━━━ Record extracts

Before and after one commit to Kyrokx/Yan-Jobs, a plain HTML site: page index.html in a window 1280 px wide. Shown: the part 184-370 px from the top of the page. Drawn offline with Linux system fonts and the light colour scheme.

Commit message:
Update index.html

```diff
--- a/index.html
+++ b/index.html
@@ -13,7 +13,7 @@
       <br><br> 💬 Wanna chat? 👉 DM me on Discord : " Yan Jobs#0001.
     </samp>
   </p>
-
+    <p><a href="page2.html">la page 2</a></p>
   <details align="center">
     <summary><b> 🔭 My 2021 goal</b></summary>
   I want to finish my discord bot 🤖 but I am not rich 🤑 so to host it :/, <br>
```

━━━━━━

*Exercise details*: Please list every line of the records that contains "page".

*Written answer*:
Before and after one commit to Kyrokx/Yan-Jobs, a plain HTML site: page index.html in a window 1280 px wide. Shown: the part 184-370 px from the top of the page. Drawn offline with Linux system fonts and the light colour scheme.
+    <p><a href="page2.html">la page 2</a></p>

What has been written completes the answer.